So authenticity comes in at least two forms. Let’s just say, one is real, the one that you perceive of yourself and one’s maybe aspirational, we’ll just make it simple. We’ll make the world flat. What if the job or the role or the skills needed, et cetera, what if it’s aspirational? How do they create a scenario? Or first of all, should it ever be aspirational? Should it just be what’s real and what’s not. If it is aspirational, should it be scenarios and simulations and experiential? Like here’s what the job will be in terms of, maybe not as much as, here’s what the job is, but here’s what the job will be. And what do you think in terms of tactically? How do you get people to understand, outside of words on a page on a job description. How do you get them to understand what actually the job’s about?
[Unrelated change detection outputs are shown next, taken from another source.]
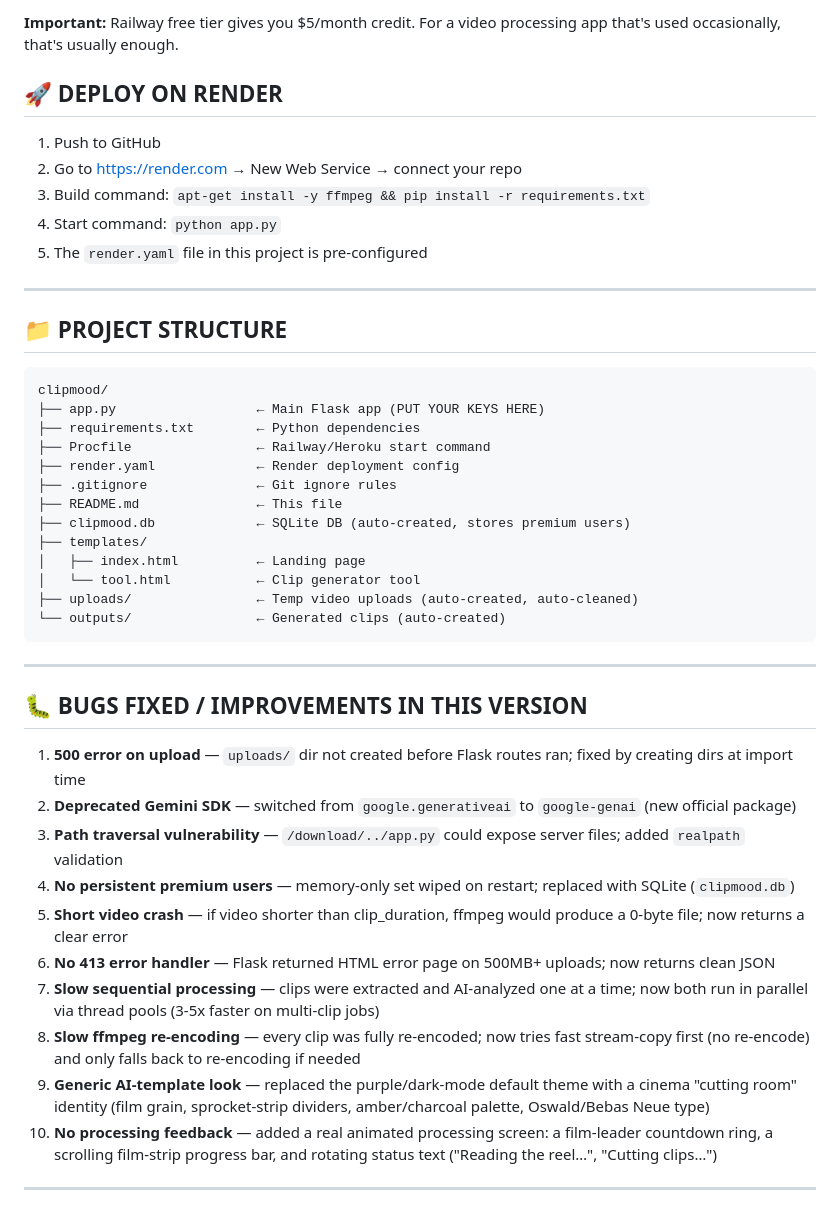
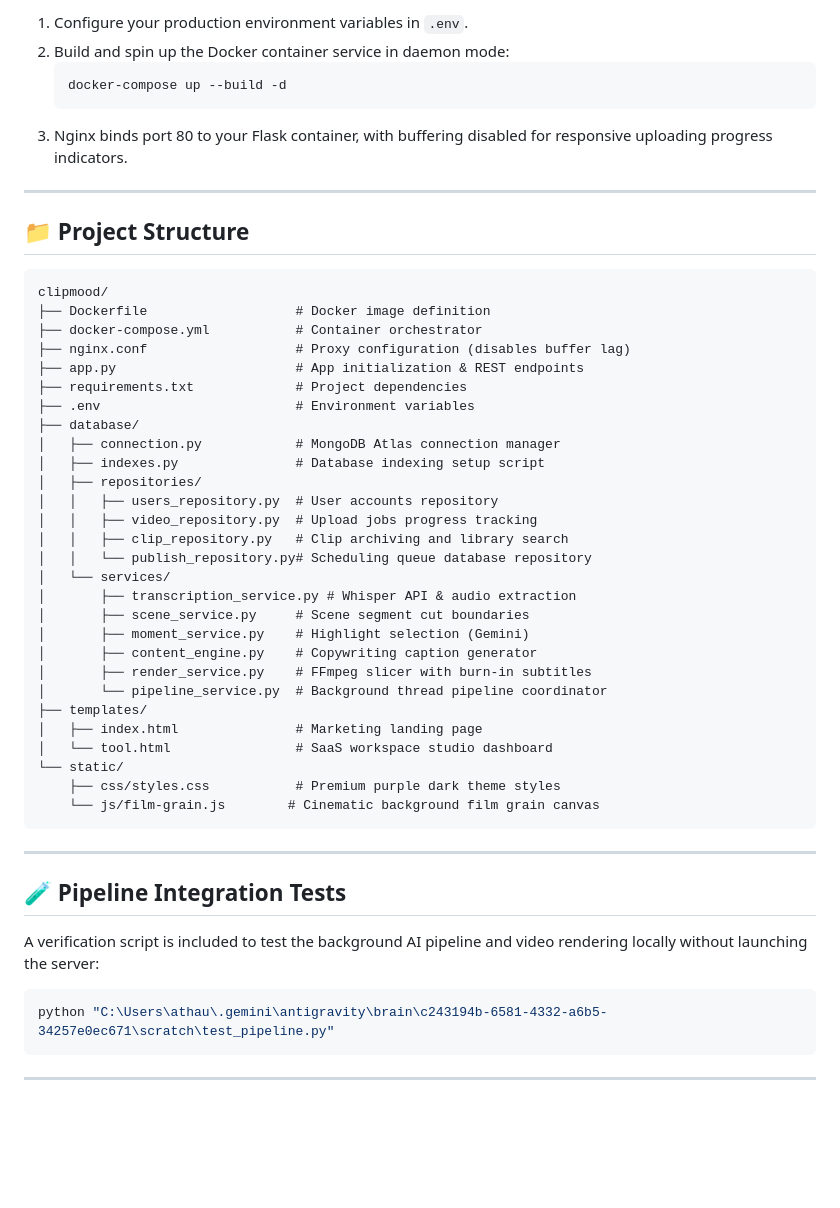
Before and after one commit to shaiks2004/Movie_Clips_Automation, a Markdown page: README.md, the part around one of its changes. GitHub-like rendering; blank space fills up the shorter version.

````diff
--- a/README.md
+++ b/README.md
@@ -71,48 +76,55 @@ Premium status is stored in `clipmood.db` (SQLite) — survives server restarts.
 
-**Important:** Railway free tier gives you $5/month credit. For a video processing app that's used occasionally, that's usually enough.
-
-## 🚀 DEPLOY ON RENDER
-
-1. Push to GitHub
-2. Go to https://render.com → New Web Service → connect your repo
-3. Build command: `apt-get install -y ffmpeg && pip install -r requirements.txt`
-4. Start command: `python app.py`
-5. The `render.yaml` file in this project is pre-configured
+1. Configure your production environment variables in `.env`.
+2. Build and spin up the Docker container service in daemon mode:
+   ```bash
+   docker-compose up --build -d
+   ```
+3. Nginx binds port 80 to your Flask container, with buffering disabled for responsive uploading progress indicators.
 
 ---
 
-## 📁 PROJECT STRUCTURE
+## 📁 Project Structure
 
 ```
 clipmood/
-├── app.py                  ← Main Flask app (PUT YOUR KEYS HERE)
-├── requirements.txt        ← Python dependencies
-├── Procfile                ← Railway/Heroku start command
-├── render.yaml             ← Render deployment config
-├── .gitignore              ← Git ignore rules
-├── README.md               ← This file
-├── clipmood.db             ← SQLite DB (auto-created, stores premium users)
+├── Dockerfile                   # Docker image definition
+├── docker-compose.yml           # Container orchestrator
+├── nginx.conf                   # Proxy configuration (disables buffer lag)
+├── app.py                       # App initialization & REST endpoints
+├── requirements.txt             # Project dependencies
+├── .env                         # Environment variables
+├── database/
+│   ├── connection.py            # MongoDB Atlas connection manager
+│   ├── indexes.py               # Database indexing setup script
+│   ├── repositories/
+│   │   ├── users_repository.py  # User accounts repository
+│   │   ├── video_repository.py  # Upload jobs progress tracking
+│   │   ├── clip_repository.py   # Clip archiving and library search
+│   │   └── publish_repository.py# Scheduling queue database repository
+│   └── services/
+│       ├── transcription_service.py # Whisper API & audio extraction
+│       ├── scene_service.py     # Scene segment cut boundaries
+│       ├── moment_service.py    # Highlight selection (Gemini)
+│       ├── content_engine.py    # Copywriting caption generator
+│       ├── render_service.py    # FFmpeg slicer with burn-in subtitles
+│       └── pipeline_service.py  # Background thread pipeline coordinator
 ├── templates/
-│   ├── index.html          ← Landing page
-│   └── tool.html           ← Clip generator tool
-├── uploads/                ← Temp video uploads (auto-created, auto-cleaned)
-└── outputs/                ← Generated clips (auto-created)
+│   ├── index.html               # Marketing landing page
+│   └── tool.html                # SaaS workspace studio dashboard
+└── static/
+    ├── css/styles.css           # Premium purple dark theme styles
+    └── js/film-grain.js        # Cinematic background film grain canvas
 ```
 
 ---
 
-## 🐛 BUGS FIXED / IMPROVEMENTS IN THIS VERSION
+## 🧪 Pipeline Integration Tests
 
-1. **500 error on upload** — `uploads/` dir not created before Flask routes ran; fixed by creating dirs at import time
-2. **Deprecated Gemini SDK** — switched from `google.generativeai` to `google-genai` (new official package)
-3. **Path traversal vulnerability** — `/download/../app.py` could expose server files; added `realpath` validation
-4. **No persistent premium users** — memory-only set wiped on restart; replaced with SQLite (`clipmood.db`)
-5. **Short video crash** — if video shorter than clip_duration, ffmpeg would produce a 0-byte file; now returns a clear error
-6. **No 413 error handler** — Flask returned HTML error page on 500MB+ uploads; now returns clean JSON
-7. **Slow sequential processing** — clips were extracted and AI-analyzed one at a time; now both run in parallel via thread pools (3-5x faster on multi-clip jobs)
-8. **Slow ffmpeg re-encoding** — every clip was fully re-encoded; now tries fast stream-copy first (no re-encode) and only falls back to re-encoding if needed
-9. **Generic AI-template look** — replaced the purple/dark-mode default theme with a cinema "cutting room" identity (film grain, sprocket-strip dividers, amber/charcoal palette, Oswald/Bebas Neue type)
-10. **No processing feedback** — added a real animated processing screen: a film-leader countdown ring, a scrolling film-strip progress bar, and rotating status text ("Reading the reel…", "Cutting clips…")
+A verification script is included to test the background AI pipeline and video rendering locally without launching the server:
+
+```bash
+python "C:\Users\athau\.gemini\antigravity\brain\c243194b-6581-4332-a6b5-34257e0ec671\scratch\test_pipeline.py"
+```
 
 ---
 
````
Also changed, not shown: other parts of README.md (+43 -50 lines).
Nicky:  15:04

Yeah. And some of this comes back to the Futuremark process that I mentioned at the beginning. Not all roles are being delivered in organizations today. They’re actually wanting to recruit for, it could be a job that’s evolving because technology has come in and taken part of that job away. So they’re looking at a new type of role and we have to be thoughtful in creating the skills and strengths and job descriptions related to that job. Because some of that is, you could look at the benchmark, if there’s another organization that’s doing it, but sometimes this has to be partly on what do the managers anticipate? What do the leaders anticipate that job requiring? And then provide as much to the candidate in terms of that future experience, but equally the organization might not yet have that experience in place. So there’s an element of best judgment.

Nicky:  16:03

The other thing that we see quite a lot of is that organizations might want to diversify their culture. They might want to diversify the approach that individuals are going to take to work. Let’s talk about a behavior like agility, where they want to explicitly recruit for incredibly agile people, because they know that they’re going to need that type of strength and behavior as they go forward. So we ground as much of this as we can in, what do we think those behaviors are going to be needed in the future, even though they could be aspirational. And then still try to create an experience that is like what individuals are going to have to do in that role. And it could be scenario based.

Nicky:  16:54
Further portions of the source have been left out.